Wednesday, September 23, 2020


 Joe zipped off to go to the bathroom. It's amazing how, as we've gotten older, a lot of stories begin this way. I headed to the car and was pushing myself towards the elevator. I saw ahead of me a Mom with two small children. Her son, the oldest, looked to be about 5. He saw me and his eyes went wide. There was curiosity all over his face and his grin was cute and infections. I grinned back.

He headed towards me without a thought of his mother, in that way that kids do when they become suddenly singleminded, when they have not yet learned the dangers of this world. He wanted to see my chair. But he only got a few steps and his mother grabbed him and pulled him back. I think she thought she was clearing my path. But I had already begun to slow and I'm good enough in my wheelchair that I don't leave a trail of dead children behind me.

It was what she said.

"Don't go anywhere near that man!!"

He protested.

"I said DON'T."

The sharpness of her reply cut him and he began to cry.

I know better than to intervene in these situations. And besides, Mom had her hands full in just managing his tears and upset all the while watching her daughter. It's not a learning moment.


I think she scared him about me and people like me.

I think she planted a seed in his heart about disabled people and our place in the world.

I don't think I'm over-stating it because I believe that prejudice is taught. I believe the lessons we give kids, intended or not, are learned.

His friendly attempt to talk to someone different than him ended in pain.

I hope one day an innocent encounter that he has with someone different doesn't end in pain again.


Unknown said...

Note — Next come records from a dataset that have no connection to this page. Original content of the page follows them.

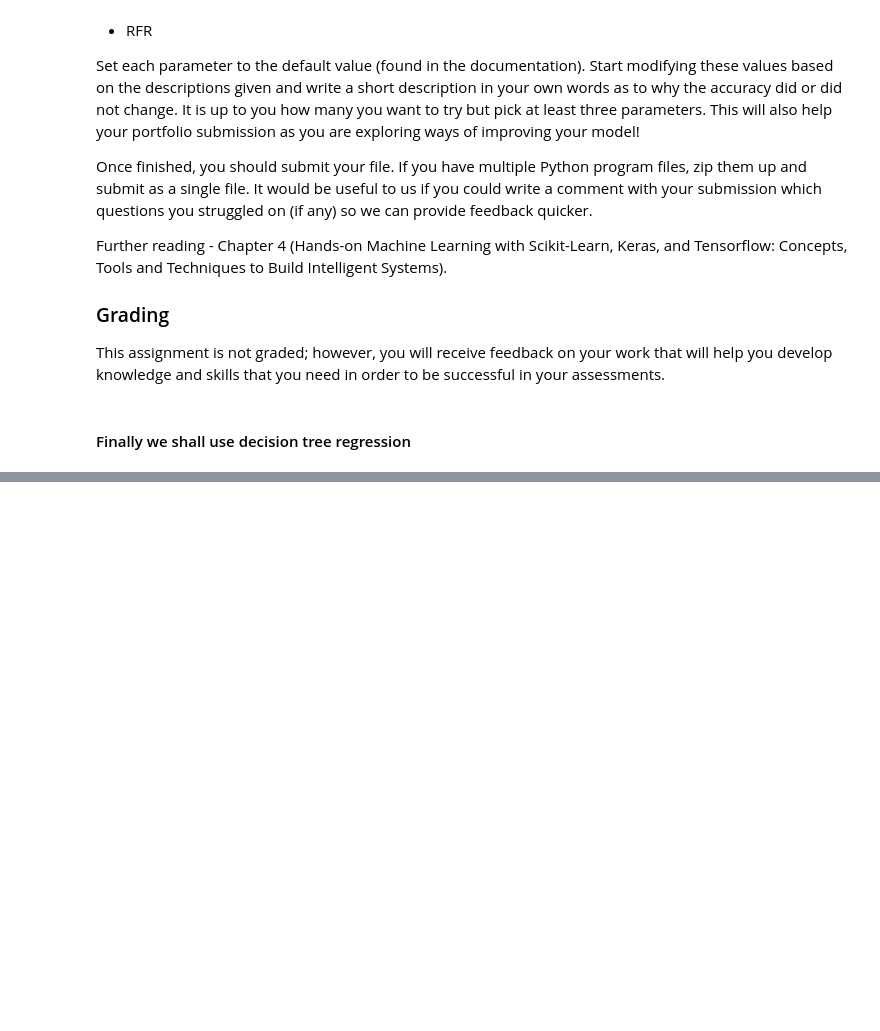
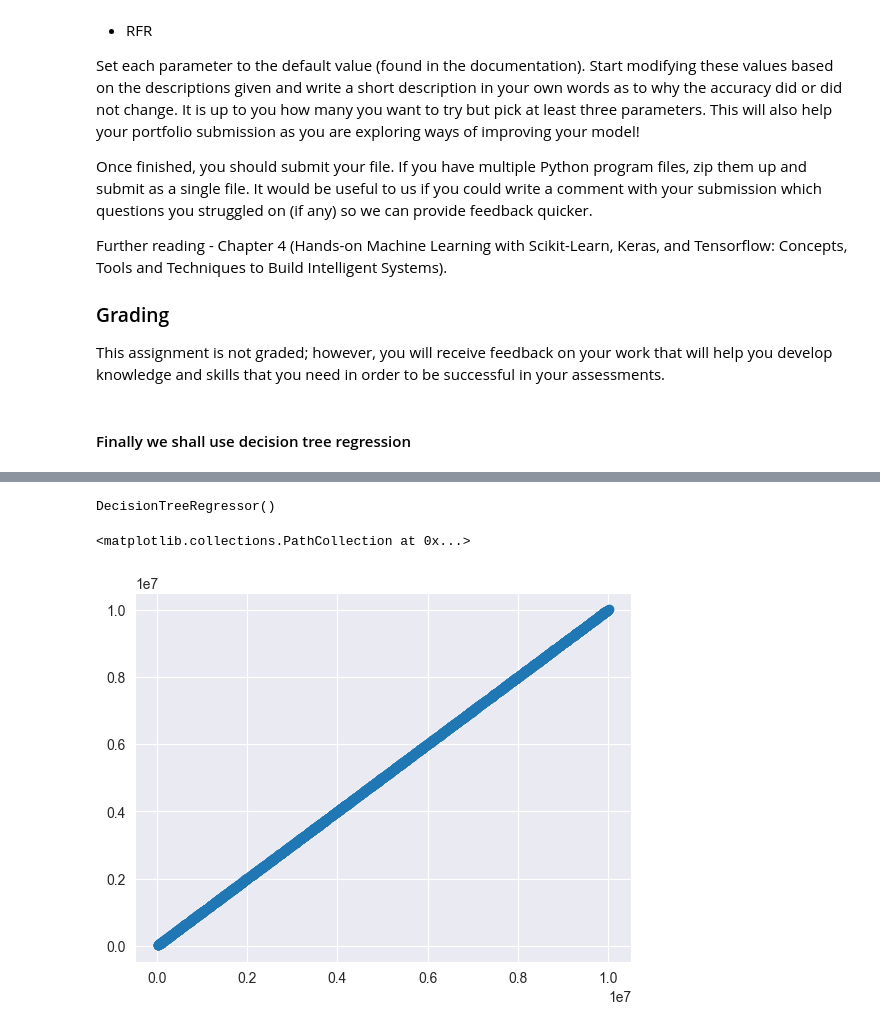
Before and after one commit to Rawlsy-py/7CS070_AI_Tech, a Jupyter notebook: Week 3 - Advanced Regression Models/week 3 - Workshop 3 - DTR.ipynb, the cells around one changed output, grey strips where cells are left out. Cells and saved outputs as stored; diff of their text form; code cells hidden in the pictures; blank space fills up the shorter version.

```diff
--- a/Week 3 - Advanced Regression Models/week 3 - Workshop 3 - DTR.ipynb
+++ b/Week 3 - Advanced Regression Models/week 3 - Workshop 3 - DTR.ipynb
@@ -34,2 +108,21 @@ df_dtr = pd.read_csv('ParisHousing.csv')
+# %%
+from sklearn.model_selection import train_test_split
+
+X = df_feat
+y = df_dtr['price']
+X_train, X_test, y_train, y_test = train_test_split(X, y, test_size=0.3, random_state=101)
 # %%
 from sklearn.tree import DecisionTreeRegressor
+
+dtr = DecisionTreeRegressor()
+# %%
+dtr.fit(X_train, y_train)
+# %% [output]
+DecisionTreeRegressor()
+# %%
+predictions = dtr.predict(X_test)
+# %%
+plt.scatter(y_test, predictions)
+# %% [output]
+<matplotlib.collections.PathCollection at 0x...>
+[figure, added]
```
Also changed, not shown: parts of 18 cells of this notebook.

What a lost opportunity for that family. My daughter who has autism is often met with stares from young kids. We always smile, say hi. We would welcome a child's questions too. I do find adults now are more aware and friendly these days (my daughter is 42) and we often get knowing smiles. Susan Gilroy
P.S. I had the privilege of attending one of your Massachusetts workshops early in my human services career around 1994.

Adelaide Dupont said...

Dave and everyone:

I hope that he and his sister have encounters with different people every day - in and out of the mediation of their mother and their caring figures.

And come to seek them out without fear and without guilt - with pleasure and learning and openness.

Plus - wheels and the people who use them are cool!